“In Sauvin’s large metallic reproductions, the mobile individuals, winding their legs and torsos in the air, almost appear three-dimensional, drawing us into the fluid clarity of their movements”
For Sauvin, the layers that go into making his work don’t just start and stop with sequencing and design. Titles are crucial to his message, as demonstrated in Until Death Do Us Part, a replica of a pack of cigarettes containing celebratory images of smokers at weddings. Here too Sauvin combines light and darkness: jovial ceremonies mixed with fatal habits, the title alluding to both death and new beginnings. “When I started working with the images for Great Leaps Forward, I kept coming back to this initial reaction I had to the individuals defying gravity, and I started thinking about the metaphorical connection between those depictions and what was actually going on in the country at the time.” While the Great Leap Forward is now infamously intertwined with mass fatalities at the hands of the government, there was a positive quality to Sauvin’s images that needed elevation. Once again, the project’s title is his work’s binding force, acknowledging contextual history while alluding to the leapers’ new territory, sprawled across the pages of their Silvermine habitat.

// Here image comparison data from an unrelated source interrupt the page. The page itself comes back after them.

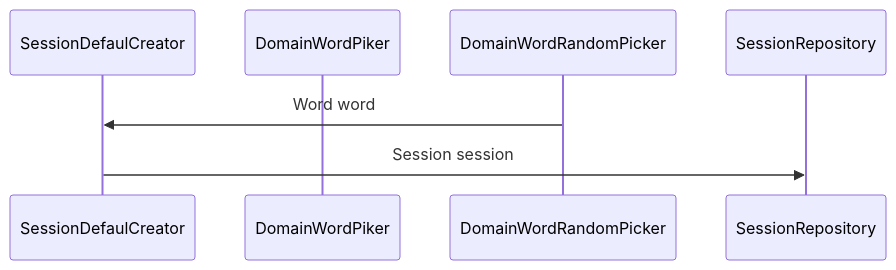
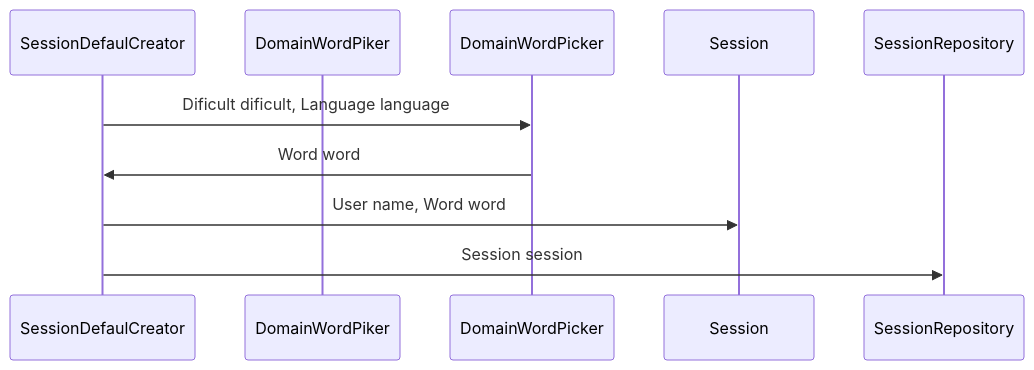
One commit to ezevillafae/hangman changed the diagram in docs/services/application/session-default-creator.md. Above: the diagram before and after it, drawn with Mermaid. The commit also changed 3 other files, not shown here.

`````diff
--- a/docs/services/application/session-default-creator.md
+++ b/docs/services/application/session-default-creator.md
@@ -10,7 +10,9 @@
 ````mermaid
 sequenceDiagram
     participant SessionDefaulCreator
     participant DomainWordPiker
-    DomainWordRandomPicker ->>  SessionDefaulCreator: Word word
+    SessionDefaulCreator ->> DomainWordPicker: Dificult dificult, Language language
+    DomainWordPicker ->> SessionDefaulCreator: Word word
+    SessionDefaulCreator ->> Session: User name, Word word
     SessionDefaulCreator ->> SessionRepository: Session session
 ````
`````
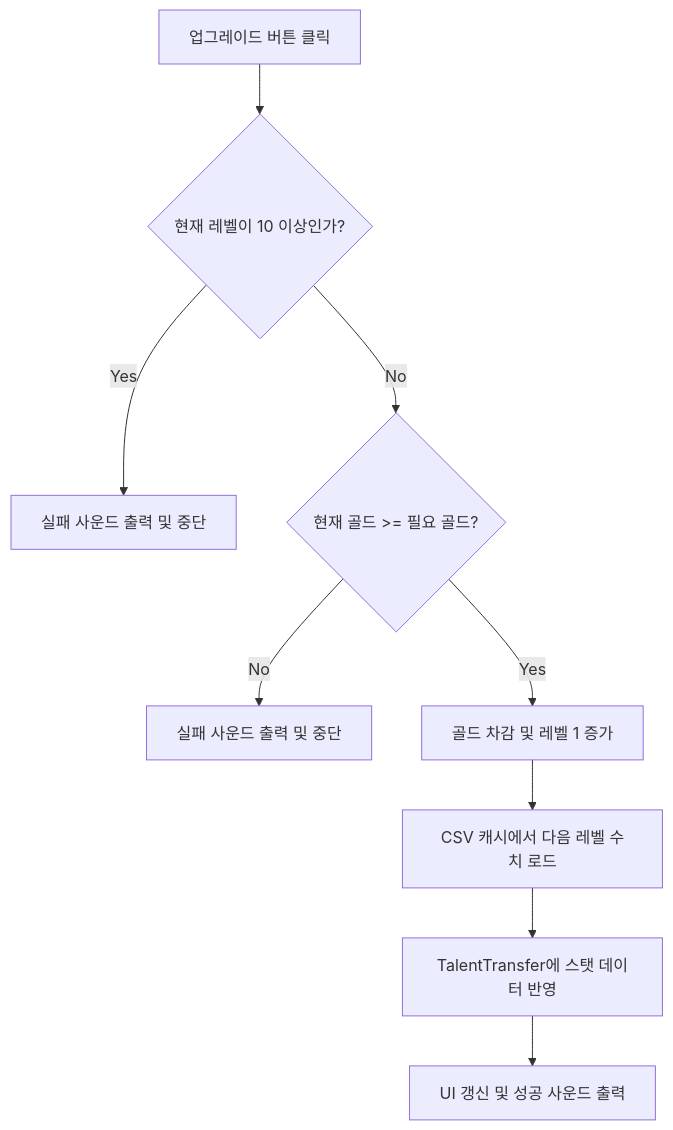
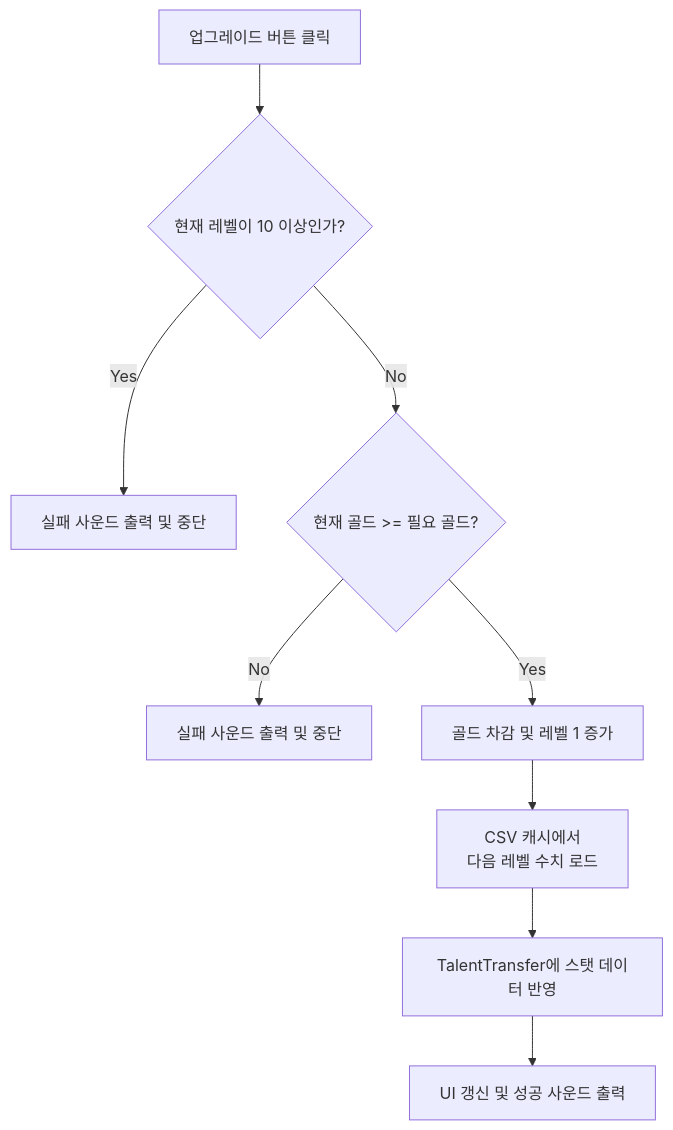
The diagram in Project_TripleSurvivor/TalentSystem.md (zergling-cute/zergling-cute), drawn with Mermaid before and after one commit.

````diff
--- a/Project_TripleSurvivor/TalentSystem.md
+++ b/Project_TripleSurvivor/TalentSystem.md
@@ -13,11 +13,11 @@
 ```mermaid
 flowchart TD
     A[업그레이드 버튼 클릭] --> B{현재 레벨이 10 이상인가?}
     B -- Yes --> C[실패 사운드 출력 및 중단]
     B -- No --> D{현재 골드 >= 필요 골드?}
     D -- No --> E[실패 사운드 출력 및 중단]
     D -- Yes --> F[골드 차감 및 레벨 1 증가]
-    F --> G[CSV 캐시에서 다음 레벨 수치 로드]
+    F --> G[CSV 캐시에서 <br>다음 레벨 수치 로드]
     G --> H[TalentTransfer에 스탯 데이터 반영]
     H --> I[UI 갱신 및 성공 사운드 출력]
 ```
````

In short, Great Leaps Forward provides a subversive representation of this catastrophic time in Chinese history, with the image of Mao’s face nowhere to be seen. While this latest project was a creative risk for Sauvin, the book also feels like a necessary new chapter in his work. It demonstrates his ability to stay true to his foundational methods of play, and how his ability to conflate, replicate and resurrect narratives can be used across all types of photographs. “I like the idea of dealing with something that was meant to disappear or that was on the threshold of destruction, and instead find ways to reorganize it, reprint it, multiply it and send it all over the world,” he reflects. “This specific book was a strange experience for me, because the images weren’t necessarily vernacular; they were made by an anonymous professional photographer. When you make a book, there’s always a balance you have to consider between the design, the photographs, the objects and the content. In comparison to the other books I’ve made, with Great Leaps Forward I wanted to give the images centre stage, and that’s a new exercise for me. I hope that I conveyed the beauty and strangeness of this collection, and that the images themselves help guide readers through their historical context.”